*** Data listing ***
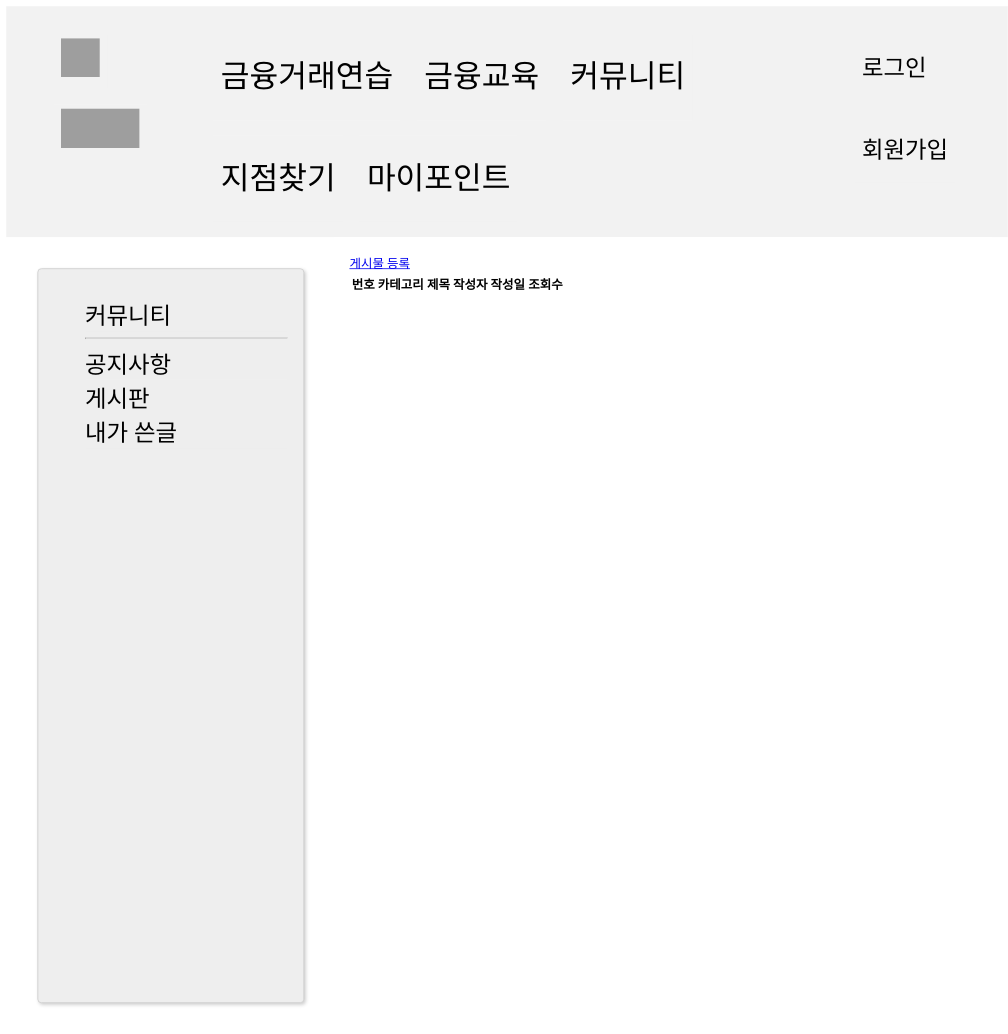
Repository: syc98syc/KB04_TeamProject
Page: http://localhost/jgig/WEB-INF/jsp/board/list.jsp
These files come from the project's save history. The page is drawn as it stood at one moment and after the next save; the edit follows.
The browser window is 1280 px wide. The page is 1292 px wide, so the pictures cover 1292 px, including what lies to the right of the window. The pictures show the whole page, at 78% of full size.
Pictures or frames that could not be fetched are drawn as grey boxes. Some web fonts or font styles are not loaded; a fallback is used. The page is served by Tomcat 9. Nobody is signed in. Other server files are loaded and not shown. The template is opened directly, without the code that normally fills it, so the values that code supplies are empty.

Above is the page before, as saved 2023-09-06 06:00:30.

### jgig/src/main/webapp/WEB-INF/jsp/board/list.jsp
<%@ page language="java" contentType="text/html; charset=UTF-8"
    pageEncoding="UTF-8"%>
<%@ taglib uri="http://java.sun.com/jsp/jstl/core" prefix="c" %>
<!DOCTYPE html>
<html>
<head>
<meta charset="UTF-8">
<title>웹게시물 목록</title>
<style>
#content {
 	margin-left: 420px; /* 사이드바 너비 + 여백만큼 오른쪽으로 밀어줍니다. */
    flex-grow: 1; /* 남은 공간을 모두 차지하도록 설정 */
    background-color: #fff; /* 배경색 설정 */
    padding: 20px; /* 내부 여백 설정 */
}
</style>
</head>
<body>
<%@ include file="../include/top_navbar.jsp" %>
<%@ include file="../include/left_navbar.jsp" %>
<div id="content">
	<a href="/board_insert_form">게시물 등록</a> <br>
	<table>
		<tr>
		<th>번호</th>
		<th>카테고리</th>
		<th>제목</th>
		<th>작성자</th>
		<th>작성일</th>
		<th>조회수</th>
		<c:forEach items="${board_list}" var="brd">
		<tr>
			<td>${brd.brd_id }</td>
			<td>${brd.brd_category }</td>
			<td><a href="board_detail?no=${brd.brd_id}">${brd.title}</a></td>
			<td>${brd.mem_id }</td>
			<td>${brd.brd_date_created }</td>
			<td>${brd.brd_view }</td>
		</tr>
		</c:forEach>
	</table>
</div>
</body>
</html>

### jgig/src/main/webapp/WEB-INF/jsp/include/top_navbar.jsp
<%@ page language="java" contentType="text/html; charset=UTF-8"
    pageEncoding="UTF-8"%>
<!DOCTYPE html>
<html>
<head>
<meta charset="UTF-8">
<title>Insert title here</title>
<style>
@import url('https://fonts.googleapis.com/css2?family=Nanum+Gothic+Coding:wght@700&display=swap');  /* 글꼴 */

/* 상단 메뉴 스타일 */
        #top-menu {
            background-color: #F2F2F2;
            color: #fff;
            padding: 10px;
            width: 100%;
             display: flex;
  justify-content: center;
        }


    #img1 {
		width: 7vmin;
		height: 7vmin;
	}


	#img2 {
		width: 14vmin;
		height: 7vmin;
	}

	#top-menu a {
    color: #000; /* 링크 글꼴 색상 설정 */
    text-decoration: none; /* 링크 밑줄 제거 */
}

	#top-menu ul{
		list-style: none;
	}
	#top-menu li{
		font-family: 'Nanum Gothic Coding', cursive;
		float: left;
		background: #F2F2F2;
		padding:5px 10px;
		font-size: 40px;
		margin: 10px;
	}

	#top-menu ul li a{
		line-height: 2.5;
	}

	#nav3 ul li{
		font-size:30px;
	}
</style>
</head>
<body>
	<div id = "top-menu">
		<nav id = "nav1">
				<ul>
					<li><img id="img1" src="resources/img/KB.png"></li>
					<li><img id="img2" src="resources/img/지금입금.png"></li>
				</ul>
		</nav id = "nav2">
		<nav>
				<ul>
					<li class="menu1"><a href="#">금융거래연습</a></li>
					<li class="menu2"><a href="#">금융교육</a></li>
					<li class="menu3"><a href="#">커뮤니티</a></li>
					<li class="menu4"><a href="#">지점찾기</a></li>
					<li class="menu5"><a href="#">마이포인트</a></li>
				</ul>
		</nav>
		<nav id = "nav3">
				<ul>
					<li class="menu6"><a href="#">로그인</a></li>
					<li class="menu7"><a href="#">회원가입</a></li>
				</ul>
		</nav>
	</div>

</body>
</html>

### jgig/src/main/webapp/WEB-INF/jsp/include/left_navbar.jsp
<%@ page language="java" contentType="text/html; charset=UTF-8"
    pageEncoding="UTF-8"%>
<!DOCTYPE html>
<html>
<head>
<meta charset="UTF-8">
<title>Insert title here</title>
<style>
/* 좌측 사이드바 스타일 */
#sidebar {
    width: 300px; /* 박스 컨테이너의 너비 설정 */
    height: 900px; /* 박스 컨테이너의 높이 설정 */
    background-color: #eee; /* 배경색 설정 */
    color: #000; /* 글꼴 색상 설정 */
    padding: 20px; /* 내부 여백 설정 */
    border: 1px solid #ccc; /* 박스 컨테이너의 테두리 설정 */
    border-radius: 5px; /* 박스 컨테이너의 모서리를 둥글게 설정 */
    box-shadow: 2px 2px 5px rgba(0, 0, 0, 0.2); /* 그림자 효과 추가 */
    line-height: normal;
    display: inline-block;
    vertical-align: middle;
    margin: 40px;
    float: left; /*왼쪽에 떠있게*/
}

/* 좌측 사이드바 링크 스타일 */
#sidebar a {
    color: #000; /* 링크 글꼴 색상 설정 */
    text-decoration: none; /* 링크 밑줄 제거 */
}

/* 좌측 사이드바 링크 호버 스타일 */
#sidebar a:hover {
    text-decoration: underline; /* 호버 상태에서 밑줄 추가 */
}

/* 좌측 사이드바 제목 스타일 */
#sidebar h2 {
    font-size: 24px; /* 제목 글꼴 크기 설정 */
}
	ul{
		list-style: none;
	}
	li{
		display: block; /* 각 <li> 요소를 한 줄에 하나씩 표시 */
		background: #eee;
		font-size: 30px;
	}
</style>
</head>
<body>
	<div id = "sidebar">
		<nav>
				<ul>
					<li>커뮤니티</li> <hr>
					<li class="menu1"><a href="#">공지사항</a></li>
					<li class="menu2"><a href="#">게시판</a></li>
					<li class="menu3"><a href="#">내가 쓴글</a></li>
				</ul>
		</nav>
	</div>

</body>
</html>

After the next save:
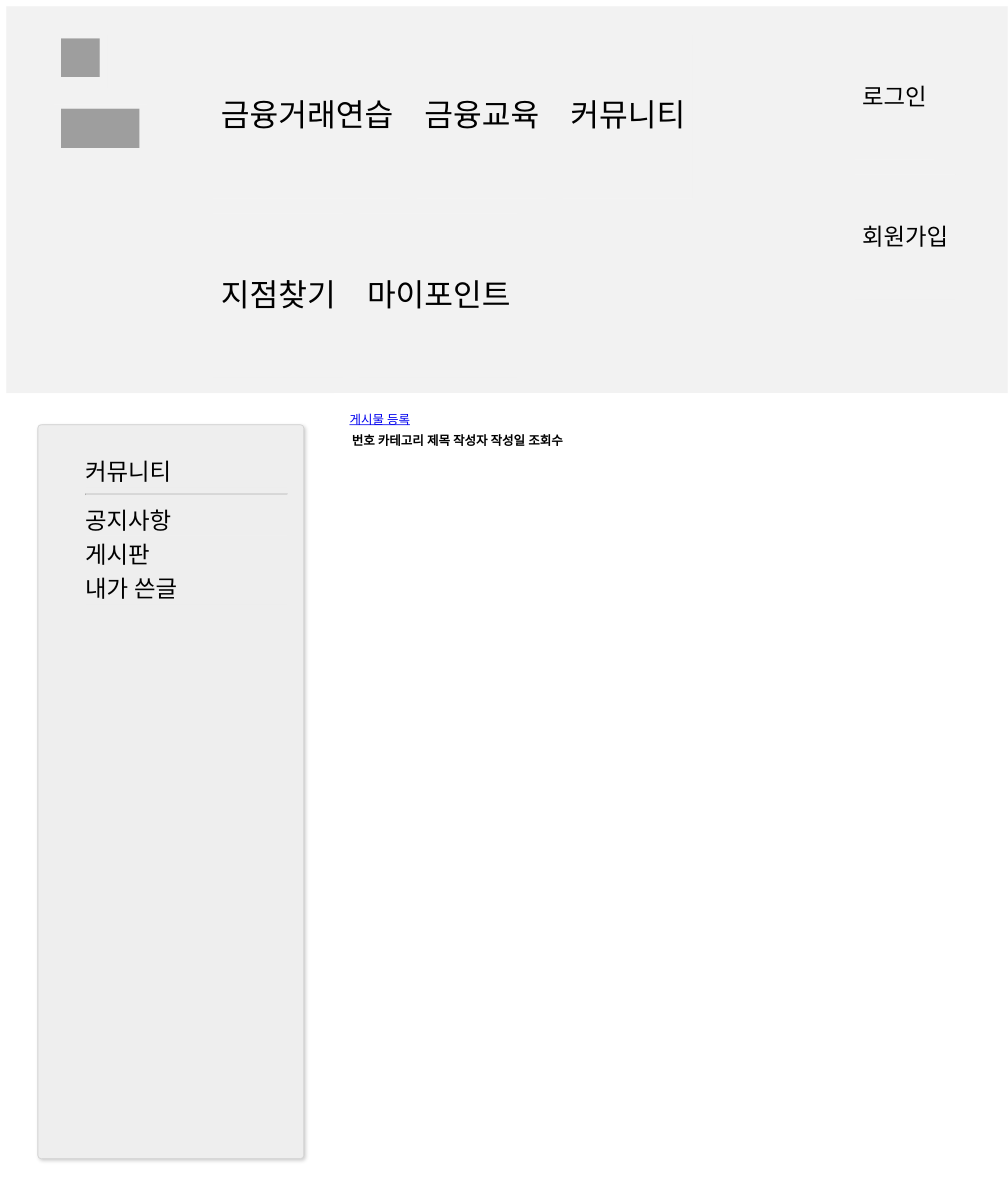
Saved 26 s later.
--- a/jgig/src/main/webapp/WEB-INF/jsp/include/top_navbar.jsp
+++ b/jgig/src/main/webapp/WEB-INF/jsp/include/top_navbar.jsp
@@ -48,7 +48,7 @@
 	}
 
 	#top-menu ul li a{
-		line-height: 2.5;
+		line-height: 5;
 	}
 
 	#nav3 ul li{

After the save that followed:
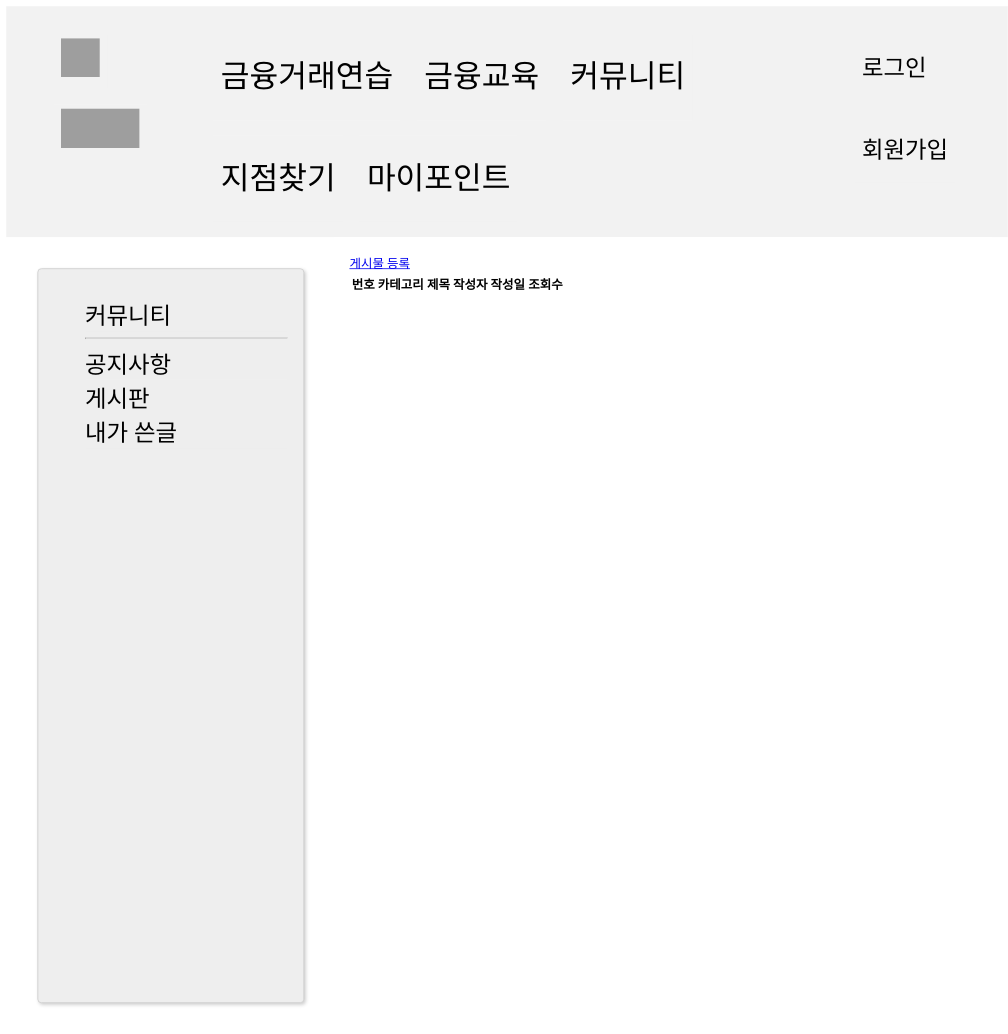
Saved 10 s later.
--- a/jgig/src/main/webapp/WEB-INF/jsp/include/top_navbar.jsp
+++ b/jgig/src/main/webapp/WEB-INF/jsp/include/top_navbar.jsp
@@ -48,7 +48,7 @@
 	}
 
 	#top-menu ul li a{
-		line-height: 5;
+		line-height: 2.5;
 	}
 
 	#nav3 ul li{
*** End of Data listing ***
• **Exercise objective**: Copy out the lines above with "include" in them.

• **Written solution**:
<%@ include file="../include/top_navbar.jsp" %>
<%@ include file="../include/left_navbar.jsp" %>
### jgig/src/main/webapp/WEB-INF/jsp/include/top_navbar.jsp
### jgig/src/main/webapp/WEB-INF/jsp/include/left_navbar.jsp
--- a/jgig/src/main/webapp/WEB-INF/jsp/include/top_navbar.jsp
+++ b/jgig/src/main/webapp/WEB-INF/jsp/include/top_navbar.jsp
--- a/jgig/src/main/webapp/WEB-INF/jsp/include/top_navbar.jsp
+++ b/jgig/src/main/webapp/WEB-INF/jsp/include/top_navbar.jsp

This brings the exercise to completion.